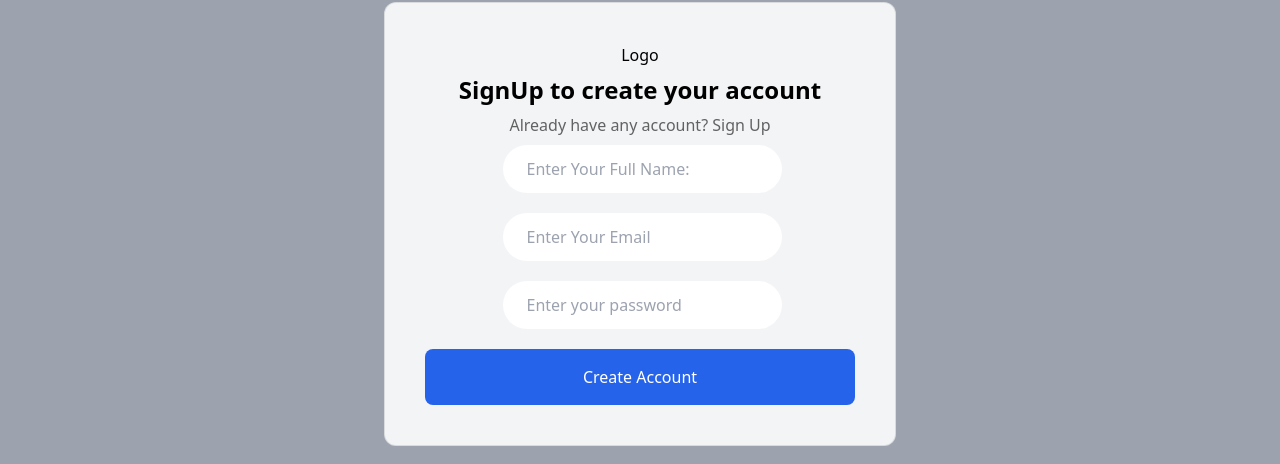
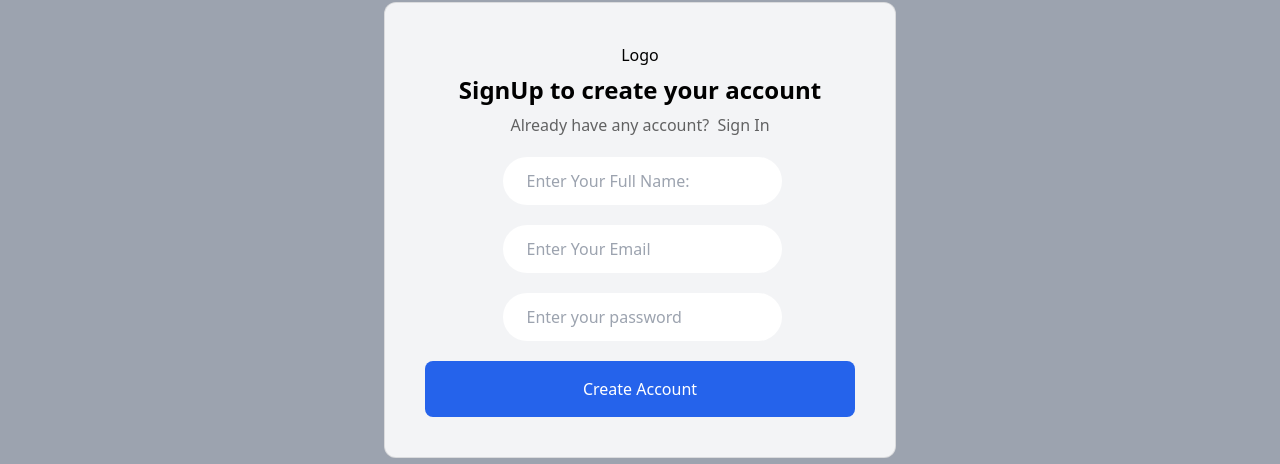
Before and after one commit to alidotdeveloper/MegaBlog, a React (Vite) app in the folder MegaBlog/: page /signup in a window 1280 px wide. Shown: the part 138-602 px from the top of the page. Built offline with nearby package versions, Linux system fonts and the light colour scheme; no server answers.

Commit message:
fix some error of v1 account but still some morer error to go

```diff
--- a/MegaBlog/package.json
+++ b/MegaBlog/package.json
@@ -20,7 +20,8 @@
     "react-dom": "^18.2.0",
     "react-hook-form": "^7.49.2",
     "react-redux": "^9.0.4",
-    "react-router-dom": "^6.21.0"
+    "react-router-dom": "^6.21.0",
+    "uuid": "^9.0.1"
   },
   "devDependencies": {
     "@types/react": "^18.2.43",
--- a/MegaBlog/src/Components/Essentials/Button.jsx
+++ b/MegaBlog/src/Components/Essentials/Button.jsx
@@ -2,7 +2,7 @@ import React from 'react'
 
 function Button({
     children,
-    type = 'button',
+    type = '',
     bgColor = 'bg-blue-600',
     textColor = 'text-white',
     className = '',
--- a/MegaBlog/src/Components/Essentials/Login.jsx
+++ b/MegaBlog/src/Components/Essentials/Login.jsx
@@ -61,6 +61,7 @@ function Login() {
                   /^\w+([.-]?\w+)*@\w+([.-]?\w+)*(\.\w{2,3})+$/.test(value)||  "Email address must be a valid address",
               } })}
             />
+
             <Input
               label="Password"
               placeholder="Enter Your password"
--- a/MegaBlog/src/Components/Essentials/Signup.jsx
+++ b/MegaBlog/src/Components/Essentials/Signup.jsx
@@ -9,7 +9,7 @@ import { useForm } from 'react-hook-form';
 
 function Signup() {
     const dispatch = useDispatch();
-    const [error, seterror] = useState('');
+    const [err, seterror] = useState('');
     const { register, handleSubmit } = useForm();
     const navigate = useNavigate();
 
@@ -27,7 +27,8 @@ function Signup() {
             }
 
         } catch (error) {
-            seterror(error)
+            console.error("Signup Error:", error);
+            seterror(error.message || "An error occurred during signup.");
 
         }
     }
@@ -41,16 +42,16 @@ function Signup() {
                   </div>
                   <h2 className="text-center text-2xl font-bold leading-tight">SignUp to create your account</h2>
       <p className="mt-2 mb-2 text-center text-base text-black/60">
-                    Already have any account?&nbsp;
+                    Already have any account? &nbsp;
                     <Link
                         to="/login"
                         className="font-medium text-primary transition-all duration-200 hover:underline"
                     >
-                        Sign Up
+                        Sign In
                     </Link>
                   </p>
-                  {error && <p className='text-red-600 mt-8 text-center'>{error}</p>}
-                  <form onSubmit={handleSubmit(signup)} lassName='mt-5'>
+
+                  <form onSubmit={handleSubmit(signup)} className='mt-5'>
                       <div className='space-y-5'>
                           <Input
                               label="Full Name: "
@@ -65,10 +66,7 @@ function Signup() {
                             placeholder="Enter Your Email"
                             type="email"
                             {...register("email", {
-                            required: true, validate: {
-                            matchPatern: (value) =>
-                            /^\w+([.-]?\w+)*@\w+([.-]?\w+)*(\.\w{2,3})+$/.test(value)||  "Email address must be a valid address",
-              } })}
+                            required: true })}
                           />
                           <Input
                               label="password"
@@ -83,11 +81,6 @@ function Signup() {
 
                       </div>
                   </form>
-
-
-
-
-
          </div>
           </div>
 
--- a/MegaBlog/src/appwrite/auth.js
+++ b/MegaBlog/src/appwrite/auth.js
@@ -1,5 +1,6 @@
 import conf from "../config/conf";
-import { Client, Account, ID } from "appwrite";
+import { Client, Account } from "appwrite";
+import { v4 as uuidv4 } from "uuid";
 
 export class Authservice {
   client = new Client();
@@ -12,15 +13,22 @@ export class Authservice {
   }
   async createAccount({ email, password, name }) {
     try {
+      const userId = uuidv4();
       const userAccount = await this.account.create(
-        ID.unique,
+        userId,
         email,
         password,
         name
       );
+
       if (userAccount) {
-        const session = await this.client.account.create;
-        return this.loginAccount(email, password);
+        const session = await this.client.account.createSession(
+          "email",
+          email,
+          password
+        );
+        console.log("Session:", session);
+        return session;
       } else {
         return userAccount;
       }
```
Also changed, not shown: 1 other file (tests, documents, lock files or other folders).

● ● ●

What you need to do: Copy out every line of the listing that includes the string "label".

Expected output:
               label="Password"
                               label="Full Name: "
                               label="password"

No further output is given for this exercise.